Air China stopped flights to Gatwick in London a couple of years ago, and has now applied to the Civil Aviation Administration of China to serve Manchester from Shanghai four times weekly, starting early next year. That’s in addition to Hainan Airlines Co. offering four weekly flights from Beijing, following a visit to Manchester by President Xi Jinping. Cathay Pacific have been flying to Hong Kong since 2014.
The airport will also be adding flights to LA, Boston, San Francisco, Detroit, and Dallas, among other US destinations too. They’re also looking at adding Bangkok, Mumbai, Delhi and South Africa to their services.
Great news for travellers in the North of England.
Bryan Burger, Morrisons petrol retail director said: “Prices have been hovering above the £1 mark for months now. We have seen oil prices also continuing to fall this week and that means that headline fuel prices could continue to fall.”
Full marks to anyone who tittered at the name ‘Bryan Burger’.
Anyway, Morrisons aren’t the only supermarket dropping their prices as wholesale costs fall. Asda cut 2p off the price of a litre last month, and it looks like that’s got another price war going.
Good news for drivers at the pumps, trying to nail a perfectly round number when filling their vehicles up, as this means that, over the coming weeks, a lot of forecourts should start dropping their prices.
Poundworld has been hit with a fine that exceeds £70,000 after they were found guilty of selling hi-vis jackets, that didn’t actually reflect. The jackets also said ’be safe, be seen’ on them, even though they were basically as visible as any other brightly coloured jacket.
95,700 of these £1 vests were sold, but tests showed that they weren’t particularly reflective, which saw a recall and the product being removed from sale. However, with safety equipment, you’ll always have further questions to answer.
And so, Poundworld went to St Albans Crown Court, where prosecutor Andrew Johnson said that Joe Tyler, from Hertfordshire Trading Standards, made a test purchase from Poundworld on Watford High Street last year.

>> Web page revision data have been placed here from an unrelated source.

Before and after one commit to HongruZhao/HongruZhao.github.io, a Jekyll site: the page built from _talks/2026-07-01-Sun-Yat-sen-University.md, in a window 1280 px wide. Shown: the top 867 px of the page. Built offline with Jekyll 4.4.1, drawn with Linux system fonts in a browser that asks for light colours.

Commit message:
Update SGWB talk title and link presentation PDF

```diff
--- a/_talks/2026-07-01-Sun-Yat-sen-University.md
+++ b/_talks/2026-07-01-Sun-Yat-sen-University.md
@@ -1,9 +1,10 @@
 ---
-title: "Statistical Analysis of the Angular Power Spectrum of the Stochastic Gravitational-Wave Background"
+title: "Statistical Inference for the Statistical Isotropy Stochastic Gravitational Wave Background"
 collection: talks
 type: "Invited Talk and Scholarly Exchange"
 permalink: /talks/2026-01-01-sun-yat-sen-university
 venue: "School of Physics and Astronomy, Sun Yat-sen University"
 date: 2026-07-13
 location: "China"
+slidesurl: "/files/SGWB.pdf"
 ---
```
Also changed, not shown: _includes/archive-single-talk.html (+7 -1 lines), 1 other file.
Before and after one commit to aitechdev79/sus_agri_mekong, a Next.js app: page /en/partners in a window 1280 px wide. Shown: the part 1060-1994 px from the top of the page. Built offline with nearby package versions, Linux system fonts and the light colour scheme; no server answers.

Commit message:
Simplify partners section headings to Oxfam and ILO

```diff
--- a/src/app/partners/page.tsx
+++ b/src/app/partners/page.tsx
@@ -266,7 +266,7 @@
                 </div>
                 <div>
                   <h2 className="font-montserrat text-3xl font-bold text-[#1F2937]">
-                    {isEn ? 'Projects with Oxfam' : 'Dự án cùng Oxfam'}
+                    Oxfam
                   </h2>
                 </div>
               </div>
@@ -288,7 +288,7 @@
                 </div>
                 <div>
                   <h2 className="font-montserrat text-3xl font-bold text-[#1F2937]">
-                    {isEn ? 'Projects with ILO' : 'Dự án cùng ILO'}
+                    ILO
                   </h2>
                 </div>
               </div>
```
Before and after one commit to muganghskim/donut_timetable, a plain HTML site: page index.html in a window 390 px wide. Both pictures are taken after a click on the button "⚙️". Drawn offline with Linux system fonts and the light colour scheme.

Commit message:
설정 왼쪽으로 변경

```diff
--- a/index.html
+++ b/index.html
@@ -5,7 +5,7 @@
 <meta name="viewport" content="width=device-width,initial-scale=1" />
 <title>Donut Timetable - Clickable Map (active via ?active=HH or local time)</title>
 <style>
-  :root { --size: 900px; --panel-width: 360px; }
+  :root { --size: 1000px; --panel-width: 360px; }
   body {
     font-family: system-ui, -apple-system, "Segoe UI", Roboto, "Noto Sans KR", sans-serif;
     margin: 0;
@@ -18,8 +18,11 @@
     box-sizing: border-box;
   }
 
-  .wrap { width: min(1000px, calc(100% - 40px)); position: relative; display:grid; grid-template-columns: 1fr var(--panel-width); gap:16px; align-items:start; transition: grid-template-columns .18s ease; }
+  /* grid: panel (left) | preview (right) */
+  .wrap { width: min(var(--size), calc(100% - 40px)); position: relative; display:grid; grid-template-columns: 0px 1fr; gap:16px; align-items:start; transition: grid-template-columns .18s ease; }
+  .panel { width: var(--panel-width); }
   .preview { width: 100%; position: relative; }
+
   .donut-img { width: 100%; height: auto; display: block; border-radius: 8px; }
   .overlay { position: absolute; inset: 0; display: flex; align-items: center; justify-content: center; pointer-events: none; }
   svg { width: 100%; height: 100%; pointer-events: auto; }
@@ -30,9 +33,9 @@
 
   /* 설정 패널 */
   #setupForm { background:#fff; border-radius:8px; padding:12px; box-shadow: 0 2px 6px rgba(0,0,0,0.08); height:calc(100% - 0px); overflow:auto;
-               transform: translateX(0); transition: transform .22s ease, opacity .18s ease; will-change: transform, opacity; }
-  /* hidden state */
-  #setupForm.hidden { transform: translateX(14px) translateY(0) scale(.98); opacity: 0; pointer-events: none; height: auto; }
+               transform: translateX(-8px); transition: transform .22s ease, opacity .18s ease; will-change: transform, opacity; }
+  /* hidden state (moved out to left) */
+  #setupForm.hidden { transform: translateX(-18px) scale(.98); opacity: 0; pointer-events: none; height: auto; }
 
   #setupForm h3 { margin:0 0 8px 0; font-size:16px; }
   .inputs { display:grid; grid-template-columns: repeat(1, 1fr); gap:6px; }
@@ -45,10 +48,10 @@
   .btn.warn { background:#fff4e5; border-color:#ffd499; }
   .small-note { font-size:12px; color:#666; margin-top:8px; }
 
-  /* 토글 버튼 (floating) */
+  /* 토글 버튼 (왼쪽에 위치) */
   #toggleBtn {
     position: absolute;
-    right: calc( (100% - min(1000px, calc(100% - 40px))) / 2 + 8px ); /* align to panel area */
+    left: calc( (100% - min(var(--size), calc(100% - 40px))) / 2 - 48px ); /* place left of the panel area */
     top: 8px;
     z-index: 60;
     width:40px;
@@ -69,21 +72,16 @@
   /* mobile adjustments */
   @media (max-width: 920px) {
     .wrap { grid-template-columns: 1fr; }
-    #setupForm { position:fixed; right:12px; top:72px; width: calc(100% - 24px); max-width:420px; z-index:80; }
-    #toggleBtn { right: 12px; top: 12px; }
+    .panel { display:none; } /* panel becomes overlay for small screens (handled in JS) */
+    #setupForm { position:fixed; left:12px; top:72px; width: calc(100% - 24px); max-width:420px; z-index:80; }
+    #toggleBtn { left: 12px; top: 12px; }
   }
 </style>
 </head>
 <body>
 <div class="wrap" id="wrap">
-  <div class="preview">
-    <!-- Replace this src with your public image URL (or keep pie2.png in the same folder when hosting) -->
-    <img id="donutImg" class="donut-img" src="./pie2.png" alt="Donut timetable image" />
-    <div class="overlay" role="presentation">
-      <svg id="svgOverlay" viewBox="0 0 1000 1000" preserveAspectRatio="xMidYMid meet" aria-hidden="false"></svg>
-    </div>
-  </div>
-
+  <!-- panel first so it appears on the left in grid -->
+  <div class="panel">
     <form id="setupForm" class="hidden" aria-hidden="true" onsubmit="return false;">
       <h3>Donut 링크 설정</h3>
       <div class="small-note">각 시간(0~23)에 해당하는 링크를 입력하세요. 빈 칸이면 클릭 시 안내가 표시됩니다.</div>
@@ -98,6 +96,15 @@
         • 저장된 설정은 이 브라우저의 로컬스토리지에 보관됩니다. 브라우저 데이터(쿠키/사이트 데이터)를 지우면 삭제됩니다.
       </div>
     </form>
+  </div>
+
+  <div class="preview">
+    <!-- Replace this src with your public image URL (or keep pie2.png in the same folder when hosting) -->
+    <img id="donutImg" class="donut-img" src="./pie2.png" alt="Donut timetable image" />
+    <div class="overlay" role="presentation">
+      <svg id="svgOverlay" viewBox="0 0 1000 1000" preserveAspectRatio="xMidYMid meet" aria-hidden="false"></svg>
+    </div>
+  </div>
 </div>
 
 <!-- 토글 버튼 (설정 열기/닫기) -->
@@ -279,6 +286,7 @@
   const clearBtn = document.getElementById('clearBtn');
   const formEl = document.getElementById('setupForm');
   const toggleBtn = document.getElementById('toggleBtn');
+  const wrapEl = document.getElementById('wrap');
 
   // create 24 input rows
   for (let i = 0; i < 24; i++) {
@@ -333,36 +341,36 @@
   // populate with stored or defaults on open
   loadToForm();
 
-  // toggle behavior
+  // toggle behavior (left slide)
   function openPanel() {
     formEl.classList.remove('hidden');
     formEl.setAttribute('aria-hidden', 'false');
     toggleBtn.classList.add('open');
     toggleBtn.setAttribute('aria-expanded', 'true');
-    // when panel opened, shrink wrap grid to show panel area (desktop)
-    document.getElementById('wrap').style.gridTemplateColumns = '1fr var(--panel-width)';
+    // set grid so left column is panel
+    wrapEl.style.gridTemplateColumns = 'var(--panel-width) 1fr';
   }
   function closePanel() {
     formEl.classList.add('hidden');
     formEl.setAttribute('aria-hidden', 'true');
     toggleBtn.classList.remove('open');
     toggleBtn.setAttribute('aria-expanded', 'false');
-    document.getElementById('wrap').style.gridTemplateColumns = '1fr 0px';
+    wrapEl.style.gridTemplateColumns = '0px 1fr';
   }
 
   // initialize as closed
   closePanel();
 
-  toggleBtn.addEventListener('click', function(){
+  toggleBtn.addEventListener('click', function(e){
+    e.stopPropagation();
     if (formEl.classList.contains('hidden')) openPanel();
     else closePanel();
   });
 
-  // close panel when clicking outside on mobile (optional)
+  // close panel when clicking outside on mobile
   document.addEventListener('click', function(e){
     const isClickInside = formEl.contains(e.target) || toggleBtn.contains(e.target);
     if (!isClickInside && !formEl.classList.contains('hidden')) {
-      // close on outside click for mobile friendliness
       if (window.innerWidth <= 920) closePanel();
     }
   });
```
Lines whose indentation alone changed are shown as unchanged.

He said: “Whilst the produce purported to be a high visibility safety vest, it was in fact no such thing. It was little more than an item of clothing. Neither the fluorescent yellow background material or the retro-reflective strips were of a standard anywhere near that which was necessary to ensure the visibility of the user.”
Answering the Trading Standards’ questions, Poundworld said this particular vest had been tested as a batch of 7,200, but over a period beginning in January 2010 it had imported and sold 95,700. Stan Reiz, who was defending the company, said that the Chinese manufacturers had provided test certificates that were misleading to Poundworld, but that “the company admits it fell short of due diligence. It has now changed its policies and has increased its UK test centres.”
Judge John Plumstead fined Poundworld £15,000 and ordered it to pay £42,395.10 in an agreed confiscation order as well as £6,123.16 prosecution costs. He said: “People would have gone out of the shop believing they had improved the safety of their children or themselves when out after dark on foot or on a bicycle. The fine demonstrates the court’s disapproval of those who put on the market safety aids that are not safety aids at all.”
They should’ve seen that coming, eh? EH?
There are some cars in the UK, but most of the vehicles are in America, with some in Asia, and the rest of Europe also. The recall is happening after a report showed a seatbelt assembly breaking, when a customer was using it.
A spokesman said there had been no accidents or injuries related to this, and added: ”Our investigation was unable to reveal any root cause. We are going to look at every single car. We expect the vast majority of seatbelts to be fine.”
So, if you’re a Tesla driver, you will have already got an email from them, or be getting one imminently. Check your spam folders just in case. There, you’ll be asked to get your car looked at, at a service centre, where they’ll inspect the bolt that attaches the seat belt mechanism to the body of the car.
This follow the fires that are continuing with Vauxhall Zafira cars, with a recall ongoing.